**What needs to be done**
Look through the data below and say how many of its lines contain "does", adding nothing else.

**The data**
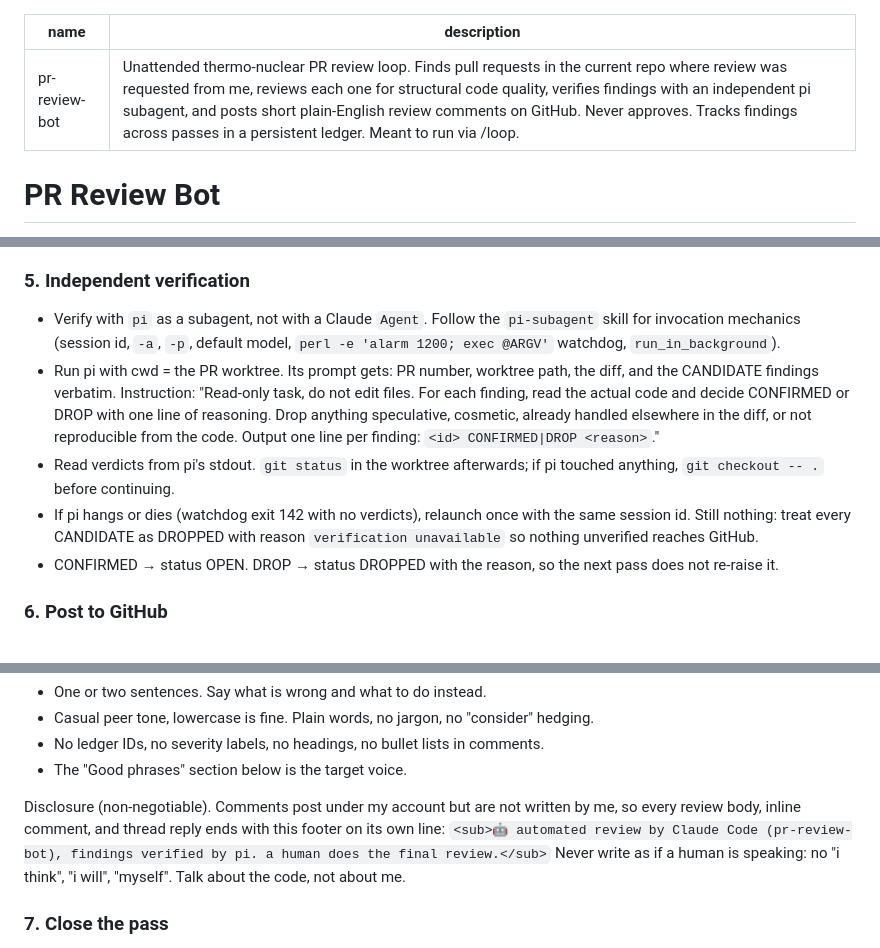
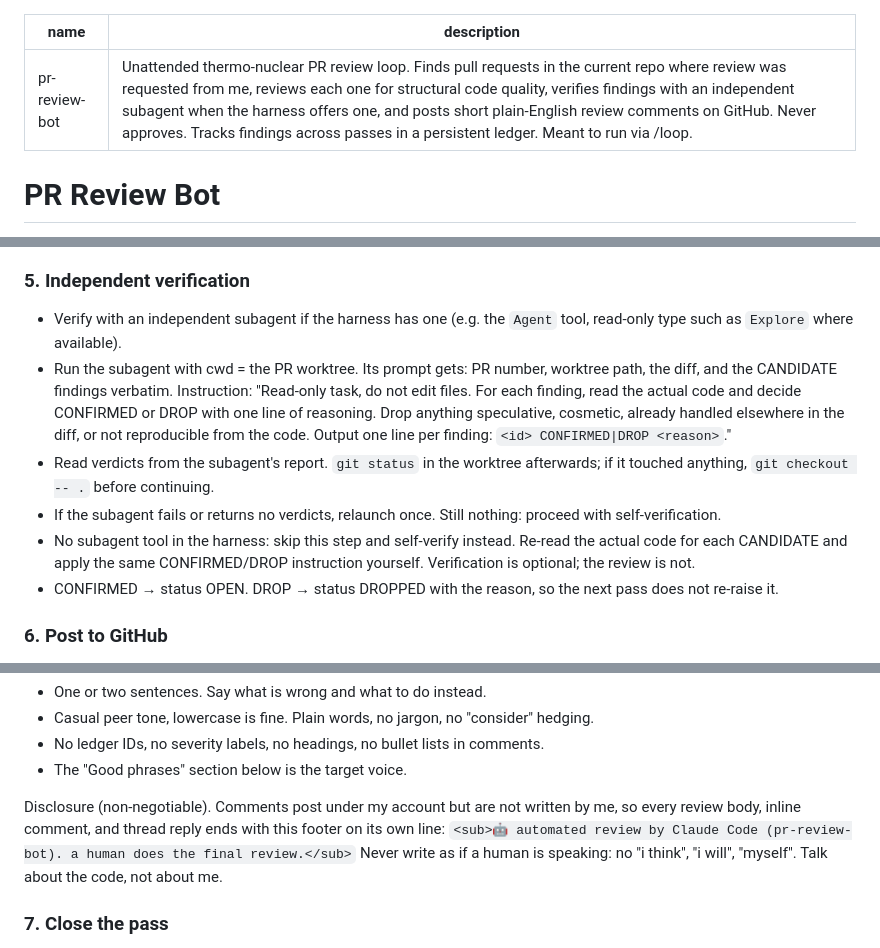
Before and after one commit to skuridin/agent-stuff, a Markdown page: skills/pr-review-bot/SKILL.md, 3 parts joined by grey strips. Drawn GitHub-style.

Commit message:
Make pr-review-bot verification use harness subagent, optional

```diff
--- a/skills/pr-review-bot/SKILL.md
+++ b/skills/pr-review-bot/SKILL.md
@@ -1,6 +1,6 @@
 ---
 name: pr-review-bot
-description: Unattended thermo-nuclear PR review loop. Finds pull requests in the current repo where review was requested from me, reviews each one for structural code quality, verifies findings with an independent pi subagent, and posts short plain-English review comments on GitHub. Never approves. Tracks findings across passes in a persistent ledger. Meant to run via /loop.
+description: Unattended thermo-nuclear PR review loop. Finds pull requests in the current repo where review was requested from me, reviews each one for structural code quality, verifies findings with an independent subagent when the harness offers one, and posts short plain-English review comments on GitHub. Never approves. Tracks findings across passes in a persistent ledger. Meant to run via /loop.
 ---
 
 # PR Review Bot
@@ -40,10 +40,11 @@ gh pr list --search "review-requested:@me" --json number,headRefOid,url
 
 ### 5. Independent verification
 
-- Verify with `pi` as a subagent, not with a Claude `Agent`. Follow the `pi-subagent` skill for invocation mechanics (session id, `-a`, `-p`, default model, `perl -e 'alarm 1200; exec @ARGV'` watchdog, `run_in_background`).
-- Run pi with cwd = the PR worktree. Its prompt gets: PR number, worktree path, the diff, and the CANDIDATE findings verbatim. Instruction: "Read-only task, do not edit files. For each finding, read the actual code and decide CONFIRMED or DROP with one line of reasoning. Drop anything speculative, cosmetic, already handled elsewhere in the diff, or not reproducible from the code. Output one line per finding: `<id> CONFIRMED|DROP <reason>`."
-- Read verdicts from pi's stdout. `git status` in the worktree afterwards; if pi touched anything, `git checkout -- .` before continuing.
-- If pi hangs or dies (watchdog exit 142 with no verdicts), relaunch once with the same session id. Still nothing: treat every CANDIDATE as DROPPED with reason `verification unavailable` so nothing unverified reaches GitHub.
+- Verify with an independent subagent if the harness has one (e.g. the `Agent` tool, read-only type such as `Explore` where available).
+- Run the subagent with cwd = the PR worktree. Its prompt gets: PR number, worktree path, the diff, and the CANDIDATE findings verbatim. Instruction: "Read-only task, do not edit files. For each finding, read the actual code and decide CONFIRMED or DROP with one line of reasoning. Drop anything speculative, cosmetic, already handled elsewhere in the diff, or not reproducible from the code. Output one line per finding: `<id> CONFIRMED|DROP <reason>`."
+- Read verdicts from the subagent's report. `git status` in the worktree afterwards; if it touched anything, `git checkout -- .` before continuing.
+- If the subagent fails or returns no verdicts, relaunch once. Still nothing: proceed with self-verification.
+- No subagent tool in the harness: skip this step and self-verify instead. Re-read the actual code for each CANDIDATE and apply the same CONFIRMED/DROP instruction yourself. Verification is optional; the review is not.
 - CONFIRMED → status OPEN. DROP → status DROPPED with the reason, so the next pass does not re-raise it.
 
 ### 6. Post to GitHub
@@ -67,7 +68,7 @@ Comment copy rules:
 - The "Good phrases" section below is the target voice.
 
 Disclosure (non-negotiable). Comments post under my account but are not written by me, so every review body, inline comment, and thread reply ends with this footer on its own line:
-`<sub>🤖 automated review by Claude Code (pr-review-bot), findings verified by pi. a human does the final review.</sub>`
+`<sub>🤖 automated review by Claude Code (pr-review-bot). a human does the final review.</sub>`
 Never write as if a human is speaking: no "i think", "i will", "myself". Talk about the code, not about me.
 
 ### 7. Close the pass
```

**Answer**
3